The big crash is on its way. Be it next week or next decade, there will be what experts call a correction and everyone else calls a crash.

It's part of the life cycle of investing. It won't be the end of the world for people with money in KiwiSaver funds unless they're on the verge of retiring or buying a house.

Kiwis will panic unnecessarily and/or scream black and blue that they were sold a crock. The idea with KiwiSaver is that it's a long-term investment and the downturn, however catastrophic in the immediate aftermath, will be followed by recovery and further growth.


If you've chosen a fund suited to your time horizons and to a certain degree your nerves, then you haven't lost money.

NZ Superannuation Fund has predicted that another global financial crisis could wipe 50 per cent off the paper value of its investments. Its managers are not panicking because they also predict that the fund's overall portfolio will bounce back within two years.

KiwiSaver managers don't want to see their customers' balances fall — they will be blamed by many clients.

I asked all the providers last week what they're doing to lessen the effect of a sizeable downturn. Of those that replied, all that could, have taken multiple steps to counter this scenario.

Most are holding more cash, which means that for now they have reduced the percentage of the money invested in shares and other investments that are prone to big swings in price.

There is a very big range. ASB has increased cash holdings to 1.23 per cent of its growth fund. At the other end of the scale Juno is currently holding 60 per cent of its growth fund in cash.

Both Craigs KiwiSaver and ANZ pointed out that by having more money than usual on hand in cash they're in a position to buy bargain investments should share prices fall dramatically.

That's exactly what Generate KiwiSaver did when markets took a dive a fortnight ago.


The Amanah KiwiSaver Plan sold half its stock after earlier market wobbles in February of this year. It invested back in those that proved resilient. Just recently Amanah has bought more such investments.

Many KiwiSaver funds have investments that are designed to make money when markets fall, which helps smooth the ride. NZ Funds invests a portion of its KiwiSaver money in risk mitigation funds provided by third party companies such as Universa, which offers investments designed specifically to weather storms.

Craigs uses its Altum Fund as an insurance policy against market falls. Likewise Milford KiwiSaver has purchased options, which work as insurance, to protect against downwards movements in markets. Westpac's KiwiSaver's growth fund uses hedge funds for the same purpose.

Like others, AMP has a higher than usual percentage of its fund in cash. It has reduced its holdings of international bonds, and uses options to help protect funds from any significant downturn in international share prices.

Summer KiwiSaver has "rotated" its holdings into less risky "defensive" shares such as healthcare and utilities at the expense of more risky "cyclicals" including financial services and automotive. It is also avoiding fashionable investments such as Tesla and favouring large companies over small that don't do so well in troubled times.

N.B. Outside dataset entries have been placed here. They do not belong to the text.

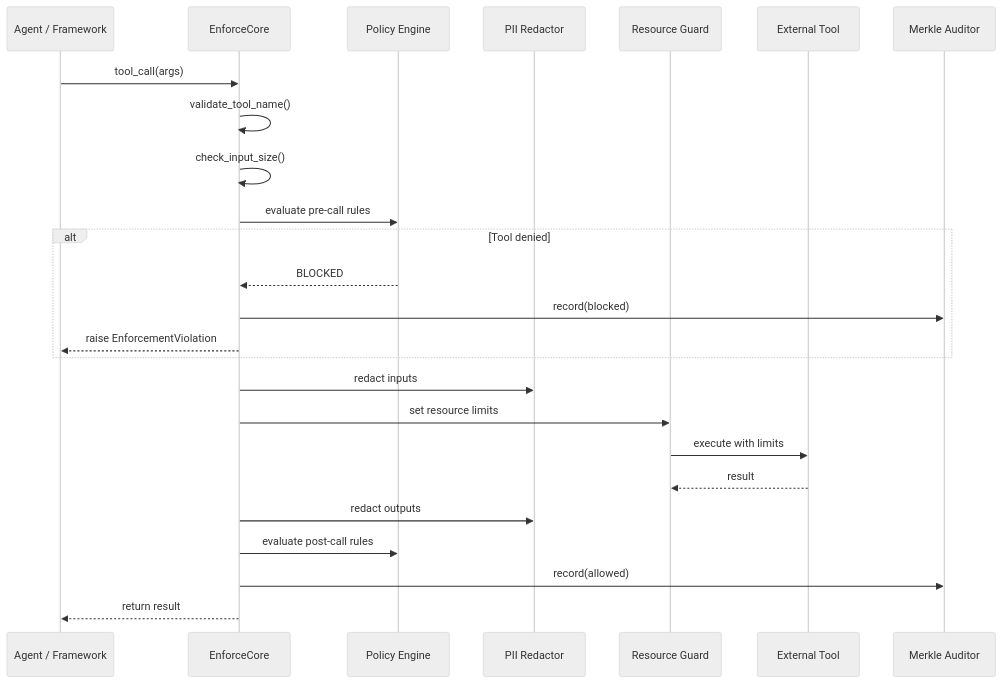
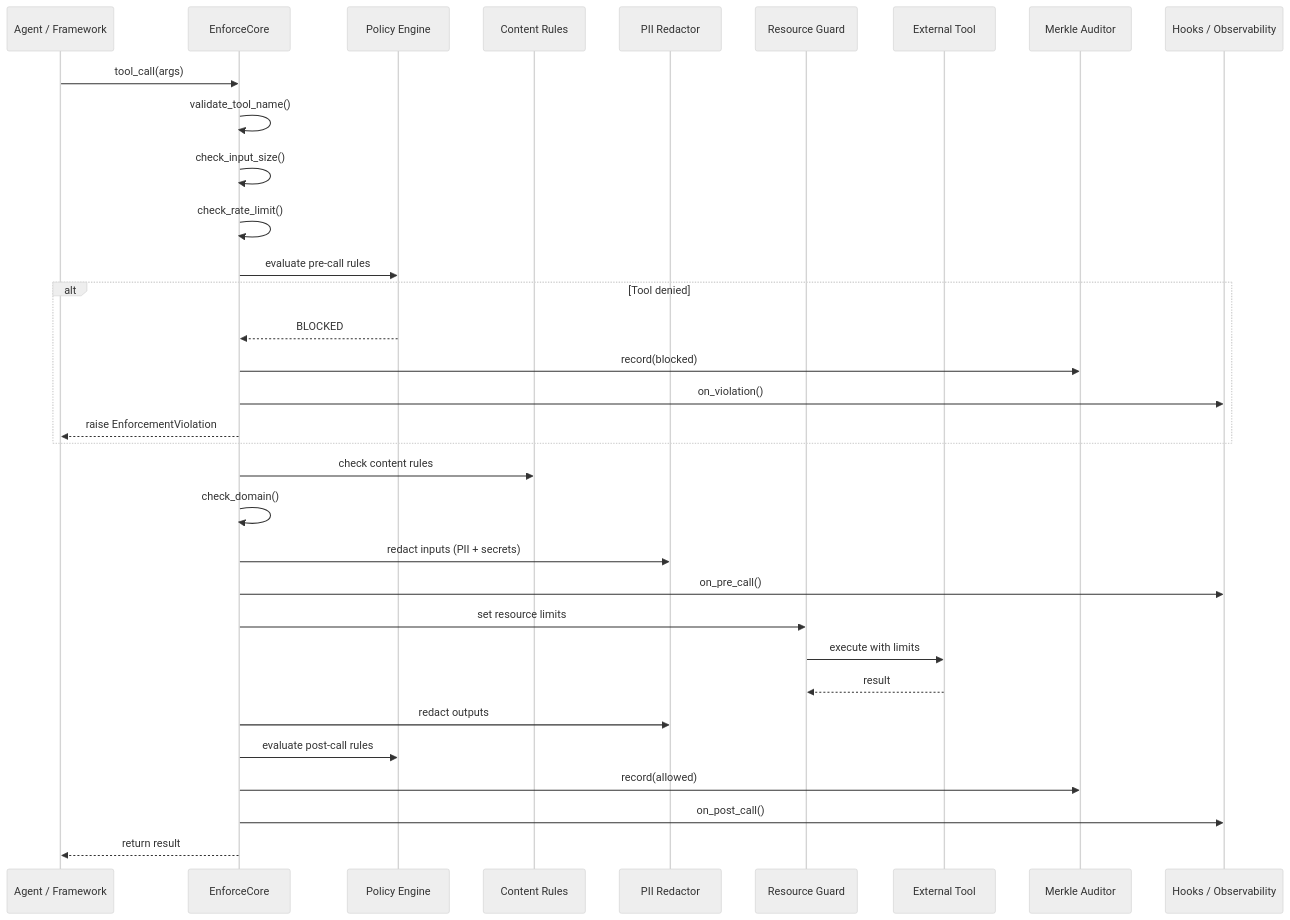
One commit to akios-ai/website changed the diagram in site/enforcecore/architecture.mdx. Above: the diagram before and after it, drawn with Mermaid (neutral theme). The commit also changed other lines of this file and 7 other files, not shown here.

````diff
--- a/site/enforcecore/architecture.mdx
+++ b/site/enforcecore/architecture.mdx
@@ -18,28 +18,36 @@
 ```mermaid
 sequenceDiagram
     participant Agent as Agent / Framework
     participant EC as EnforceCore
     participant Policy as Policy Engine
+    participant Rules as Content Rules
     participant Redactor as PII Redactor
     participant Guard as Resource Guard
     participant Tool as External Tool
     participant Auditor as Merkle Auditor
+    participant Hooks as Hooks / Observability
 
     Agent->>EC: tool_call(args)
     EC->>EC: validate_tool_name()
     EC->>EC: check_input_size()
+    EC->>EC: check_rate_limit()
     EC->>Policy: evaluate pre-call rules
     alt Tool denied
         Policy-->>EC: BLOCKED
         EC->>Auditor: record(blocked)
+        EC->>Hooks: on_violation()
         EC-->>Agent: raise EnforcementViolation
     end
-    EC->>Redactor: redact inputs
+    EC->>Rules: check content rules
+    EC->>EC: check_domain()
+    EC->>Redactor: redact inputs (PII + secrets)
+    EC->>Hooks: on_pre_call()
     EC->>Guard: set resource limits
     Guard->>Tool: execute with limits
     Tool-->>Guard: result
     EC->>Redactor: redact outputs
     EC->>Policy: evaluate post-call rules
     EC->>Auditor: record(allowed)
+    EC->>Hooks: on_post_call()
     EC-->>Agent: return result
 ```
````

Both Westpac and Christian KiwiSaver Scheme have taken related approaches. The latter has reduced its growth assets and is focusing on more conservative investments.

There are degrees to which providers change tack in uncertain times. ASB points out that it focuses on long-term goals, not short-term noise and takes a medium/long-term view on investing, part of which is accepting the ups and downs.

Simplicity can't do much in the background to avert losses because it's designed to track stock markets rather than make active decisions on what to buy. One thing Simplicity investors (and others who are that way inclined) can do if they truly think the market is due to fall, is switch their fund from growth to balanced or conservative.

If your prediction is wrong, however, you lose. What's more, doing this AFTER the crash is the very worst thing you can do because the horse has already bolted and you're locking in the losses.

The great thing about crashes is that if you continue to invest each and every month you'll be buying investments at bargain prices until they regain their value.

NZ Funds and others such as Mercer and ANZ have been focusing on educating clients and reminding them through communications to expect more modest returns than they'd seen in the recent past.

Diversification, as Mercer points out, is the "the only free lunch in investment". The more diverse the spread of investments the more likely the fund is to weather a storm.